* [WHAT IS EXPECTED] Return the following entries exactly, word for word.
[SUPPLIED DATA Boundary: Start]
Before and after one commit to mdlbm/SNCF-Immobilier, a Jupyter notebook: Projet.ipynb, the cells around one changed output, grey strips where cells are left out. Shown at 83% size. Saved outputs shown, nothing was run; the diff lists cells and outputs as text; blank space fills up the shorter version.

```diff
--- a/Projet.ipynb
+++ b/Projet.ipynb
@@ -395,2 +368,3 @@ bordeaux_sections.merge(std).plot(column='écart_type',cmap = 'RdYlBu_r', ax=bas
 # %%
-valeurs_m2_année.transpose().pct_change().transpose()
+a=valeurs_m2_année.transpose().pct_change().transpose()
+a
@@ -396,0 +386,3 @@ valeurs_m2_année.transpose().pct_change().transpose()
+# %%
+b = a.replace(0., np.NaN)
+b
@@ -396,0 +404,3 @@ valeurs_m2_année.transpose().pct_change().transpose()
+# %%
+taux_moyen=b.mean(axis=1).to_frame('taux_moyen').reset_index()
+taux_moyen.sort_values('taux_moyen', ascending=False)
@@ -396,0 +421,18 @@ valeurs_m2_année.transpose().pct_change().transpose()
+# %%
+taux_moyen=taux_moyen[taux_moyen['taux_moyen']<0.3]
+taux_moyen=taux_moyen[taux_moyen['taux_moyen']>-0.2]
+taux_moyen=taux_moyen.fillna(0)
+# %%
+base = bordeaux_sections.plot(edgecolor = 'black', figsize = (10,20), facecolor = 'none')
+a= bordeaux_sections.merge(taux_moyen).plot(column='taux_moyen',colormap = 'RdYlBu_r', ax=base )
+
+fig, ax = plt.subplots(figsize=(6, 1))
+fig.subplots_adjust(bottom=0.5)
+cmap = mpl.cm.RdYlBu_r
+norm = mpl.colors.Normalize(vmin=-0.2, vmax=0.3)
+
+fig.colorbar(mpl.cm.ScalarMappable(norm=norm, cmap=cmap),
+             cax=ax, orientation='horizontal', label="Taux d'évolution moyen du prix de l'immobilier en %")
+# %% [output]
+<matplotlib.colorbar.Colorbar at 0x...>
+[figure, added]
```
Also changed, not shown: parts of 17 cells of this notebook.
[SUPPLIED DATA Boundary: End]
* [RESULT OF THIS TASK]
Before and after one commit to mdlbm/SNCF-Immobilier, a Jupyter notebook: Projet.ipynb, the cells around one changed output, grey strips where cells are left out. Shown at 83% size. Saved outputs shown, nothing was run; the diff lists cells and outputs as text; blank space fills up the shorter version.

```diff
--- a/Projet.ipynb
+++ b/Projet.ipynb
@@ -395,2 +368,3 @@ bordeaux_sections.merge(std).plot(column='écart_type',cmap = 'RdYlBu_r', ax=bas
 # %%
-valeurs_m2_année.transpose().pct_change().transpose()
+a=valeurs_m2_année.transpose().pct_change().transpose()
+a
@@ -396,0 +386,3 @@ valeurs_m2_année.transpose().pct_change().transpose()
+# %%
+b = a.replace(0., np.NaN)
+b
@@ -396,0 +404,3 @@ valeurs_m2_année.transpose().pct_change().transpose()
+# %%
+taux_moyen=b.mean(axis=1).to_frame('taux_moyen').reset_index()
+taux_moyen.sort_values('taux_moyen', ascending=False)
@@ -396,0 +421,18 @@ valeurs_m2_année.transpose().pct_change().transpose()
+# %%
+taux_moyen=taux_moyen[taux_moyen['taux_moyen']<0.3]
+taux_moyen=taux_moyen[taux_moyen['taux_moyen']>-0.2]
+taux_moyen=taux_moyen.fillna(0)
+# %%
+base = bordeaux_sections.plot(edgecolor = 'black', figsize = (10,20), facecolor = 'none')
+a= bordeaux_sections.merge(taux_moyen).plot(column='taux_moyen',colormap = 'RdYlBu_r', ax=base )
+
+fig, ax = plt.subplots(figsize=(6, 1))
+fig.subplots_adjust(bottom=0.5)
+cmap = mpl.cm.RdYlBu_r
+norm = mpl.colors.Normalize(vmin=-0.2, vmax=0.3)
+
+fig.colorbar(mpl.cm.ScalarMappable(norm=norm, cmap=cmap),
+             cax=ax, orientation='horizontal', label="Taux d'évolution moyen du prix de l'immobilier en %")
+# %% [output]
+<matplotlib.colorbar.Colorbar at 0x...>
+[figure, added]
```
Also changed, not shown: parts of 17 cells of this notebook.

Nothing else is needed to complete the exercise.